For the records below, tally the lines that include the word "blueprints" and give only the tally.

*** Opening Entries supplied ***

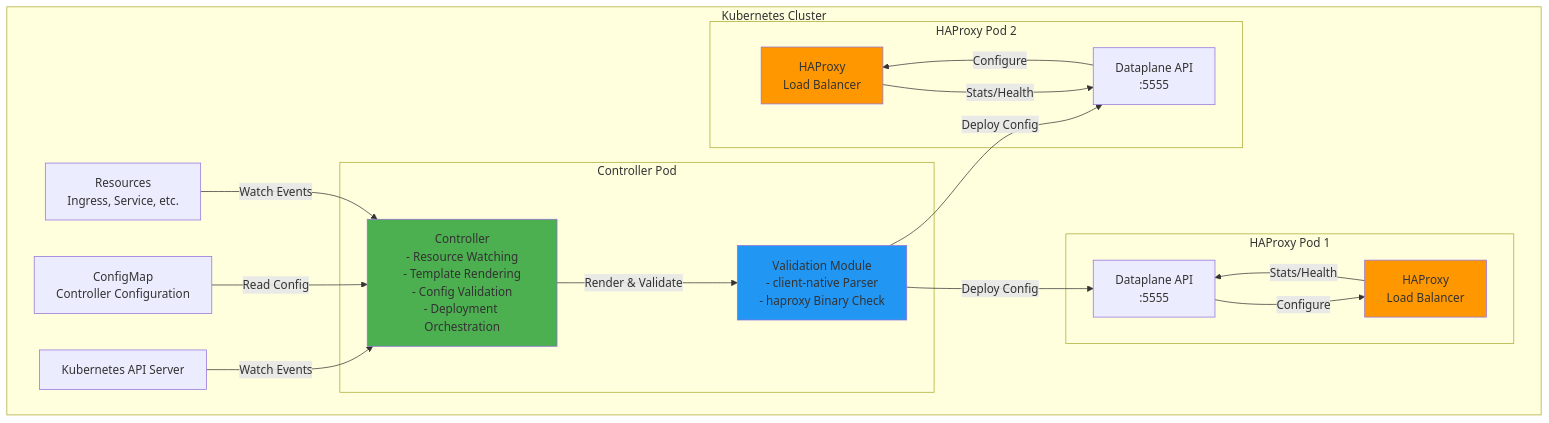
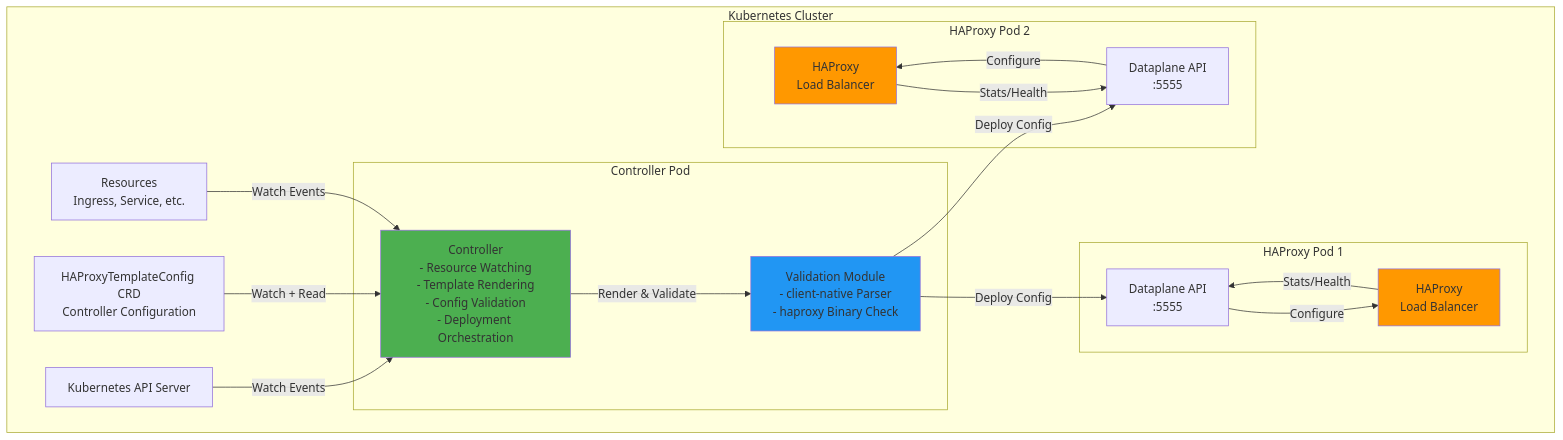
The first of 3 diagrams in docs/controller/docs/development/design/architecture-overview.md (HAProxy-Template-IC/haproxy-template-ingress-controller), drawn with Mermaid before and after one commit. The commit also changed other lines of this file and 71 other files, not shown here.

Commit message:
docs: fix drift and align with current CRD, metrics, and chart defaults

````diff
--- a/docs/controller/docs/development/design/architecture-overview.md
+++ b/docs/controller/docs/development/design/architecture-overview.md
@@ -40,40 +40,40 @@
 ```mermaid
 graph TB
     subgraph "Kubernetes Cluster"
         K8S[Kubernetes API Server]
 
         subgraph "Controller Pod"
             CTRL[Controller<br/>- Resource Watching<br/>- Template Rendering<br/>- Config Validation<br/>- Deployment Orchestration]
             VAL[Validation Module<br/>- client-native Parser<br/>- haproxy Binary Check]
         end
 
         subgraph "HAProxy Pod 1"
             HAP1[HAProxy<br/>Load Balancer]
             DP1[Dataplane API<br/>:5555]
         end
 
         subgraph "HAProxy Pod 2"
             HAP2[HAProxy<br/>Load Balancer]
             DP2[Dataplane API<br/>:5555]
         end
 
-        CONFIG[ConfigMap<br/>Controller Configuration]
+        CONFIG[HAProxyTemplateConfig CRD<br/>Controller Configuration]
         RES[Resources<br/>Ingress, Service, etc.]
     end
 
     K8S -->|Watch Events| CTRL
-    CONFIG -->|Read Config| CTRL
+    CONFIG -->|Watch + Read| CTRL
     RES -->|Watch Events| CTRL
     CTRL -->|Render & Validate| VAL
     VAL -->|Deploy Config| DP1
     VAL -->|Deploy Config| DP2
     DP1 -->|Configure| HAP1
     DP2 -->|Configure| HAP2
     HAP1 -->|Stats/Health| DP1
     HAP2 -->|Stats/Health| DP2
 
     style CTRL fill:#4CAF50
     style VAL fill:#2196F3
     style HAP1 fill:#FF9800
     style HAP2 fill:#FF9800
 ```
````
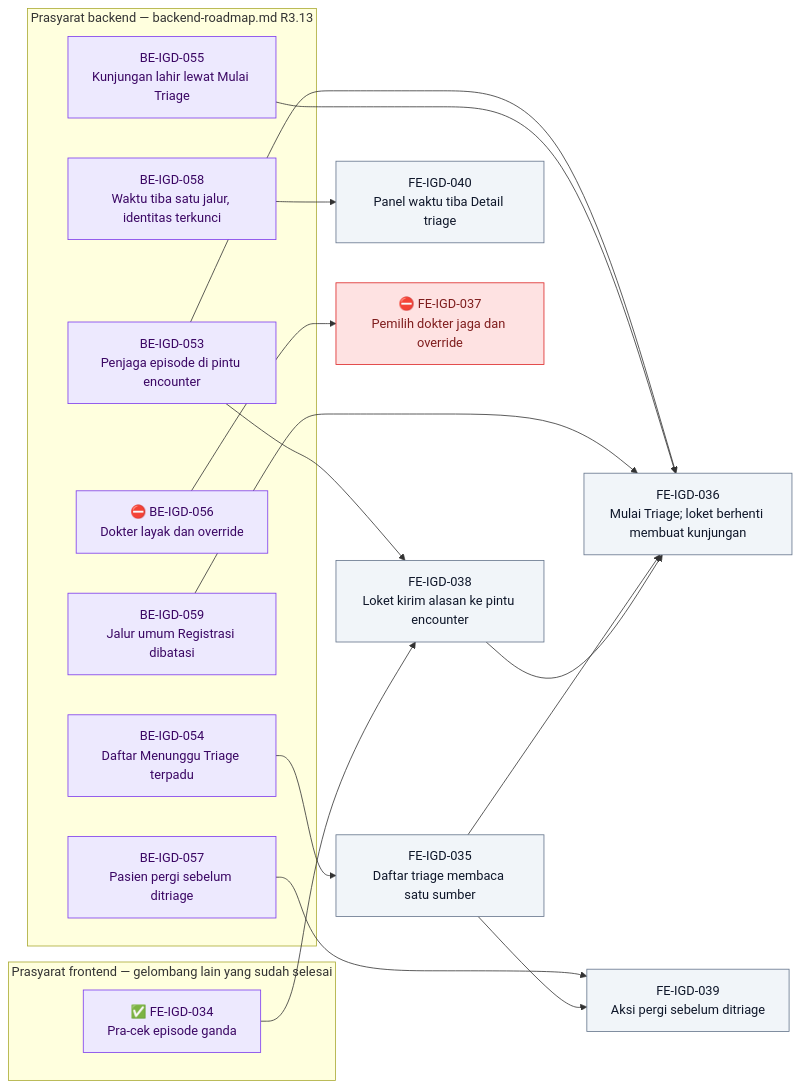
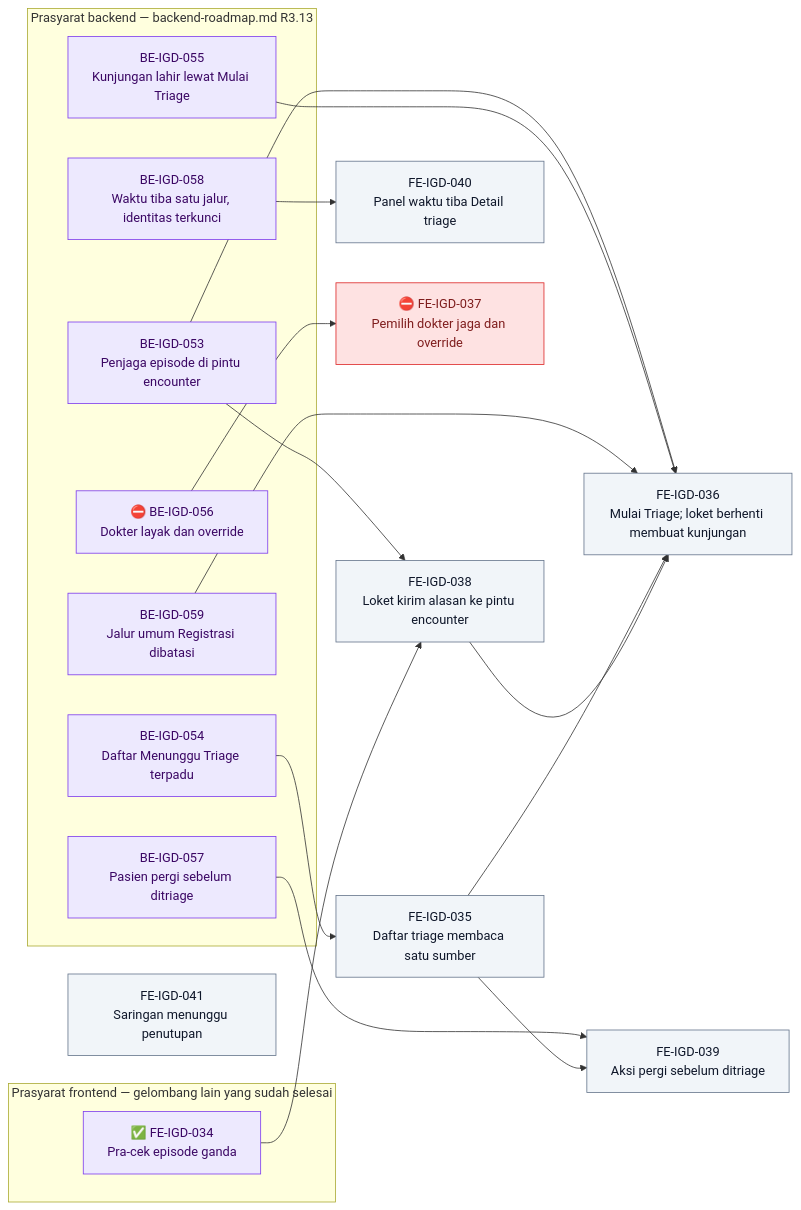
One commit to DevBenari/NewQuilvianSystemBackend changed diagram 11 of 11 in docs/module-blueprints/igd/roadmap/frontend-roadmap.md. Above: the diagram before and after it, drawn with Mermaid. The commit also changed other lines of this file and 17 other files, not shown here.

````diff
--- a/docs/module-blueprints/igd/roadmap/frontend-roadmap.md
+++ b/docs/module-blueprints/igd/roadmap/frontend-roadmap.md
@@ -1256,42 +1257,43 @@
 ```mermaid
 flowchart LR
     classDef selesai fill:#DCFCE7,stroke:#16A34A,color:#14532D
     classDef sebagian fill:#FEF9C3,stroke:#CA8A04,color:#713F12
     classDef terblokir fill:#FEE2E2,stroke:#DC2626,color:#7F1D1D
     classDef belum fill:#F1F5F9,stroke:#64748B,color:#0F172A
     classDef luar fill:#EDE9FE,stroke:#7C3AED,color:#3B0764
 
     subgraph backend["Prasyarat backend — backend-roadmap.md R3.13"]
         BEIGD053["BE-IGD-053<br/>Penjaga episode di pintu encounter"]:::luar
         BEIGD054["BE-IGD-054<br/>Daftar Menunggu Triage terpadu"]:::luar
         BEIGD055["BE-IGD-055<br/>Kunjungan lahir lewat Mulai Triage"]:::luar
         BEIGD056["⛔ BE-IGD-056<br/>Dokter layak dan override"]:::luar
         BEIGD057["BE-IGD-057<br/>Pasien pergi sebelum ditriage"]:::luar
         BEIGD058["BE-IGD-058<br/>Waktu tiba satu jalur, identitas terkunci"]:::luar
         BEIGD059["BE-IGD-059<br/>Jalur umum Registrasi dibatasi"]:::luar
     end
 
     subgraph frontendlain["Prasyarat frontend — gelombang lain yang sudah selesai"]
         FEIGD034["✅ FE-IGD-034<br/>Pra-cek episode ganda"]:::luar
     end
 
     FEIGD035["FE-IGD-035<br/>Daftar triage membaca satu sumber"]:::belum
     FEIGD038["FE-IGD-038<br/>Loket kirim alasan ke pintu encounter"]:::belum
     FEIGD040["FE-IGD-040<br/>Panel waktu tiba Detail triage"]:::belum
+    FEIGD041["FE-IGD-041<br/>Saringan menunggu penutupan"]:::belum
     FEIGD039["FE-IGD-039<br/>Aksi pergi sebelum ditriage"]:::belum
     FEIGD036["FE-IGD-036<br/>Mulai Triage; loket berhenti membuat kunjungan"]:::belum
     FEIGD037["⛔ FE-IGD-037<br/>Pemilih dokter jaga dan override"]:::terblokir
 
     BEIGD054 --> FEIGD035
     BEIGD053 --> FEIGD038
     FEIGD034 --> FEIGD038
     BEIGD058 --> FEIGD040
     BEIGD057 --> FEIGD039
     FEIGD035 --> FEIGD039
     BEIGD053 --> FEIGD036
     BEIGD055 --> FEIGD036
     BEIGD059 --> FEIGD036
     FEIGD035 --> FEIGD036
     FEIGD038 --> FEIGD036
     BEIGD056 --> FEIGD037
 ```
````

*** Closing Entries supplied ***

Reply »
3